To drive from the Uva hills to the east coast in the early morning is to travel through some of the most picturesque scenery at a magical time of day. The crisp morning air adds to the feel of the thin mist hovering around and the quality of light is very special, making the condensation on the foliage glimmer like prisms. The flora itself metamorphoses as the trees and shrubs indigenous to the hills give way to the dry-zone species. The hills peter out at Wellawaya and from then on the dry zone holds sway, turning more and more arid as the coast gets closer. The Sheriff meets me at the ‘office’ and after a few hours of work, I return to base for a late lunch and a well deserved rest. I must have dozed off, but not for long…..

Heeyy maan! Too bad you didn join Sheriff an me to go see Radn. You be workin, so we go over an had us a brew and a smoke wit dat crazy honky. Know wat dis cat be upto maan? He go an pro-pose to dis village chick. Say she bin givin him da eye, so he write her farder a note – in Tamil, maan, aksin fo her hand. Crazy mahfuh!. Den you know what happen? Dig dis sheet maan, she done turn his white ass down for dis tuk-tuk driver dat live in Kandy – sheet, aint dat somtin? So fust he be heart-broken, but now he be relieved, an Java give him som good advice about deese local babes.
I dread to think what Java infused in Radn’s head, but didn’t articulate my apprehensions.

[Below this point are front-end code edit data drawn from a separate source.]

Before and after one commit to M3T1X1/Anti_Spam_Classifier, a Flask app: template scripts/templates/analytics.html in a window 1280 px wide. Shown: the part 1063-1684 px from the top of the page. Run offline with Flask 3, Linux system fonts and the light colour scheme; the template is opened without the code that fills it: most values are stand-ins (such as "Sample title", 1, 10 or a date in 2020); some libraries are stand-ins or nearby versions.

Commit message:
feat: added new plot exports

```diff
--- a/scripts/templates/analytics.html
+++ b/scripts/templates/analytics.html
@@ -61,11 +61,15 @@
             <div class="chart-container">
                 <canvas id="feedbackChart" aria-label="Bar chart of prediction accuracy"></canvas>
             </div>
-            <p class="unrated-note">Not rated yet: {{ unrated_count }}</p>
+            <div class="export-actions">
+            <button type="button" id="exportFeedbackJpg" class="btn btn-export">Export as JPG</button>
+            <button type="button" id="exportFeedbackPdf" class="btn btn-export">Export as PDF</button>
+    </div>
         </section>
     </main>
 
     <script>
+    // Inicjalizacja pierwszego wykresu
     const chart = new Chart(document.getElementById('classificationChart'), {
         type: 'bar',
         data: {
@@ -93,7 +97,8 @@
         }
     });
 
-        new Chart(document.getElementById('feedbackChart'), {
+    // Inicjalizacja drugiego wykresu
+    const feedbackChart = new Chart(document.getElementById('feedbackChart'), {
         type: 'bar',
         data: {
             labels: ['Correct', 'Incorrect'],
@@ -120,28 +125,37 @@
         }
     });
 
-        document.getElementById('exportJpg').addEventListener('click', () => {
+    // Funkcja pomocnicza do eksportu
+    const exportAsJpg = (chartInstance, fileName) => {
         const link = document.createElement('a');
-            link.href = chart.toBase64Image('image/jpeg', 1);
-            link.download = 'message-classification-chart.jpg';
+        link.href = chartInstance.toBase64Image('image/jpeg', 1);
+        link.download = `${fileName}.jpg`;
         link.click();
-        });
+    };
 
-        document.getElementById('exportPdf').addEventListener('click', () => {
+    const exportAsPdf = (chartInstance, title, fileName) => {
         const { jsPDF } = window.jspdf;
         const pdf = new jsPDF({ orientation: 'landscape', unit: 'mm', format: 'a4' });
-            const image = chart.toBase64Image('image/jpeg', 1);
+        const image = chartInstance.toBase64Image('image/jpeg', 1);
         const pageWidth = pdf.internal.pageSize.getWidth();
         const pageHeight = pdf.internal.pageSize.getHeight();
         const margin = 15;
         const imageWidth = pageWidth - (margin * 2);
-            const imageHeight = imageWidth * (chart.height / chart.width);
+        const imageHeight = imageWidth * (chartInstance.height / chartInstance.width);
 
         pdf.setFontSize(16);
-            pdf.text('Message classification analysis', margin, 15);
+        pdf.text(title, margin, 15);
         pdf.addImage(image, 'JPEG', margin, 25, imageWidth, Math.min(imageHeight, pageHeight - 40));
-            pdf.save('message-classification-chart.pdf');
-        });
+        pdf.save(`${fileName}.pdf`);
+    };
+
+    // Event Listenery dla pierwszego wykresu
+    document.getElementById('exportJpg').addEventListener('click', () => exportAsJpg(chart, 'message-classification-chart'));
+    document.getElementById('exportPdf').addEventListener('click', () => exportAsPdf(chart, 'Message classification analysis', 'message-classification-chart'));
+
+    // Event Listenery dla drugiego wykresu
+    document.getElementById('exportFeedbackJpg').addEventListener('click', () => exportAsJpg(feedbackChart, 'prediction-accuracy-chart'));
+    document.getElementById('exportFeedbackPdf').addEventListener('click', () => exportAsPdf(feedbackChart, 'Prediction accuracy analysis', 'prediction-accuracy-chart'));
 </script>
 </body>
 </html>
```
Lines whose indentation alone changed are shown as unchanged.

Den da Sheriff an I we make our way back here an on da way he show me where dis po-liceman get stopped las week by som cat and shot tru da mouth an head wit a 9 millimetre Brownin automatic. He say it be da weapon of choice for dem Tiger pistol-gangsters. Dis sheet still be goin on in dese parts, so we mus watch our butts, hear? Now I go over an shoot da sheet wit Tucchi an hear what happen when da Muslim mob be on da rampage after dose cats were killed in da jungle. Tell you bout it later.

And he was gone. The Sheriff and I watch South Africa get smashed by New Zealand, have an early dinner and hit the sack. 

Sunrise on the east coast can be spectacular at the best of times, so dawn finds me on the beach. The first hint of light reveals a slate sky and soon little specks of pink and orange and gold are piercing the thin wisps of cloud, adding their reflections to the calm steel-grey water. The red orb rises slowly out from where the ocean meets the sky, adding to the spectacle as the light expands and the water takes on a coppery sheen. The lightly undulating waves shift the reflected light so that flashes of colour from the lightest of pinks to the deepest crimson create a strobe-like effect that is magical.

Sheet maaan! Dat’s som sight huh! Remind me of dose mescaline trips ah be on – make you feel like Jah be right here wit you, right?

Java’s joined me in time to see the first of the boats come in with their over-night catch. It’s soon light and the beach is lined with around sixty or more boats. The various NGOs names are embossed on these brightly coloured fibreglass vessels with their Suzuki 15 outboard motors – manna from heaven for the tsunami affected fishermen, most of who had no boats to begin with, but crewed for the few that did. There are hardly any out-trigger canoes anymore – a dying breed. We walk past the bustling crowd, some clearing the nets of their catch, some already attracting the mudalalis and little boys gathering the damaged fish for the pot. The beach-dogs look extremely well fed and wait patiently for the time they can get their share without risk of a well placed kick. Bluefin Trevally (Caranx melampygus), Yellowfin Tuna (Thunnus albacares), Baracuda (Sphyraena jello) and masses of Herring (Amblygaster sirm) are the main species netted today – a very good catch all round. Soon, however, the north-east monsoon will have set in and fishing will be curtailed due to rough seas. 

I head back to base, shower and have a breakfast of string-hoppers with the Sheriff, then get the gear together and head for the hills. Lahugala has no elephants to offer today, but there are plenty of armed STF personnel scattered on the periphery of the sanctuary. The trip back is uneventful and the dogs are ecstatic to see me return.